[Input material — start]
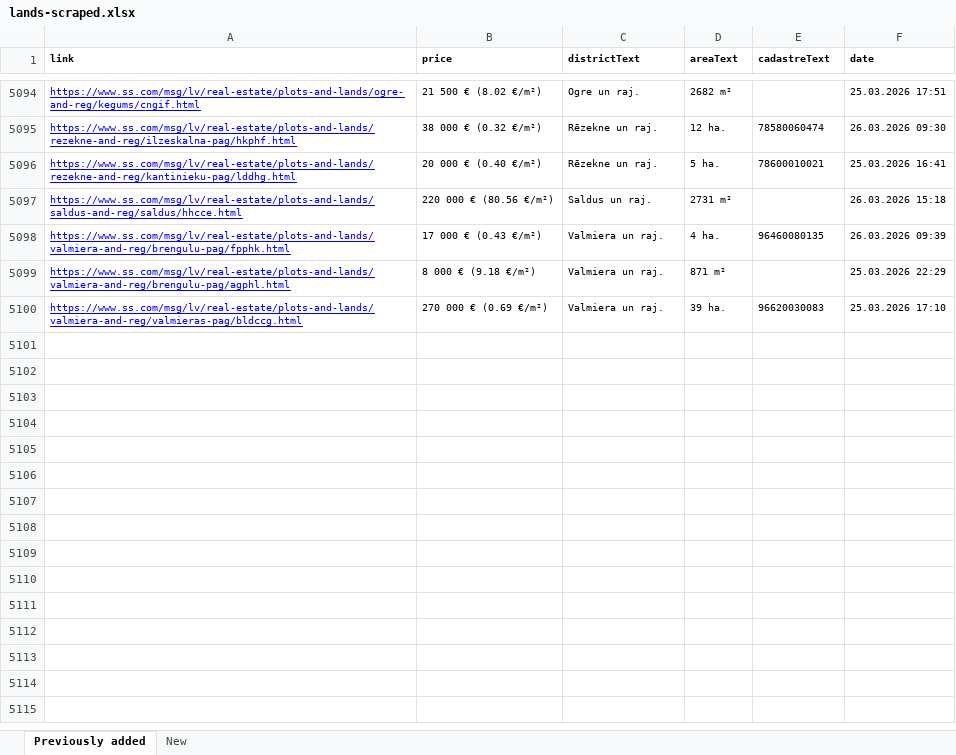
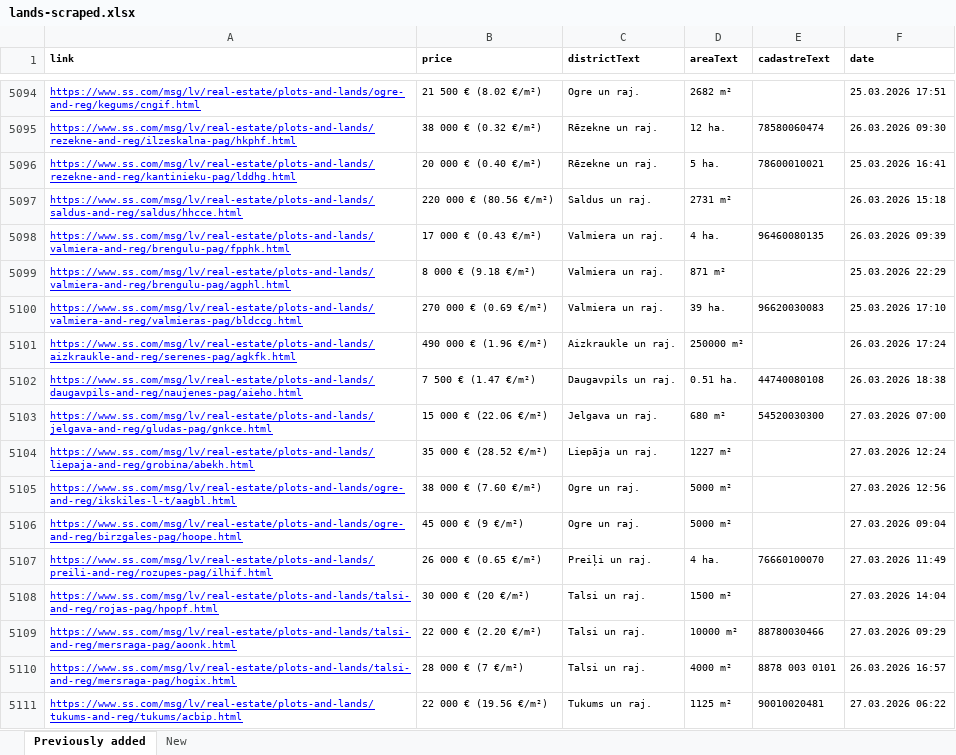
Before and after one commit to Martins-K/forest_land_scraper, an Excel workbook: lands-scraped.xlsx, sheet Previously added, drawn as a sheet; only a part is shown, gaps mark what is left out; values as stored, in another font and other column widths than the file's, no borders; the diff names each change by its address in the sheet, - before the commit and + after, or states it on an @@ line.

```diff
--- a/lands-scraped.xlsx (sheet Previously added)
+++ b/lands-scraped.xlsx (sheet Previously added)
+row 5101: https://www.ss.com/msg/lv/real-estate/plots-and-lands/aizkraukle-and-reg/serenes-pag/agkfk.html | 490 000 € (1.96 €/m²) | Aizkraukle un raj. | 250000 m² |  | 26.03.2026 17:24
+row 5102: https://www.ss.com/msg/lv/real-estate/plots-and-lands/daugavpils-and-reg/naujenes-pag/aieho.html | 7 500 € (1.47 €/m²) | Daugavpils un raj. | 0.51 ha. | 44740080108 | 26.03.2026 18:38
+row 5103: https://www.ss.com/msg/lv/real-estate/plots-and-lands/jelgava-and-reg/gludas-pag/gnkce.html | 15 000 € (22.06 €/m²) | Jelgava un raj. | 680 m² | 54520030300 | 27.03.2026 07:00
+row 5104: https://www.ss.com/msg/lv/real-estate/plots-and-lands/liepaja-and-reg/grobina/abekh.html | 35 000 € (28.52 €/m²) | Liepāja un raj. | 1227 m² |  | 27.03.2026 12:24
+row 5105: https://www.ss.com/msg/lv/real-estate/plots-and-lands/ogre-and-reg/ikskiles-l-t/aagbl.html | 38 000 € (7.60 €/m²) | Ogre un raj. | 5000 m² |  | 27.03.2026 12:56
+row 5106: https://www.ss.com/msg/lv/real-estate/plots-and-lands/ogre-and-reg/birzgales-pag/hoope.html | 45 000 € (9 €/m²) | Ogre un raj. | 5000 m² |  | 27.03.2026 09:04
+row 5107: https://www.ss.com/msg/lv/real-estate/plots-and-lands/preili-and-reg/rozupes-pag/ilhif.html | 26 000 € (0.65 €/m²) | Preiļi un raj. | 4 ha. | 76660100070 | 27.03.2026 11:49
+row 5108: https://www.ss.com/msg/lv/real-estate/plots-and-lands/talsi-and-reg/rojas-pag/hpopf.html | 30 000 € (20 €/m²) | Talsi un raj. | 1500 m² |  | 27.03.2026 14:04
+row 5109: https://www.ss.com/msg/lv/real-estate/plots-and-lands/talsi-and-reg/mersraga-pag/aoonk.html | 22 000 € (2.20 €/m²) | Talsi un raj. | 10000 m² | 88780030466 | 27.03.2026 09:29
+row 5110: https://www.ss.com/msg/lv/real-estate/plots-and-lands/talsi-and-reg/mersraga-pag/hogix.html | 28 000 € (7 €/m²) | Talsi un raj. | 4000 m² | 8878 003 0101 | 26.03.2026 16:57
+row 5111: https://www.ss.com/msg/lv/real-estate/plots-and-lands/tukums-and-reg/tukums/acbip.html | 22 000 € (19.56 €/m²) | Tukums un raj. | 1125 m² | 90010020481 | 27.03.2026 06:22
```
Also changed, not shown: sheet New.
[Input material — finish]
Work to be completed — Report all lines of the material that contain the word "Previously".

Exercise result —
Before and after one commit to Martins-K/forest_land_scraper, an Excel workbook: lands-scraped.xlsx, sheet Previously added, drawn as a sheet; only a part is shown, gaps mark what is left out; values as stored, in another font and other column widths than the file's, no borders; the diff names each change by its address in the sheet, - before the commit and + after, or states it on an @@ line.
--- a/lands-scraped.xlsx (sheet Previously added)
+++ b/lands-scraped.xlsx (sheet Previously added)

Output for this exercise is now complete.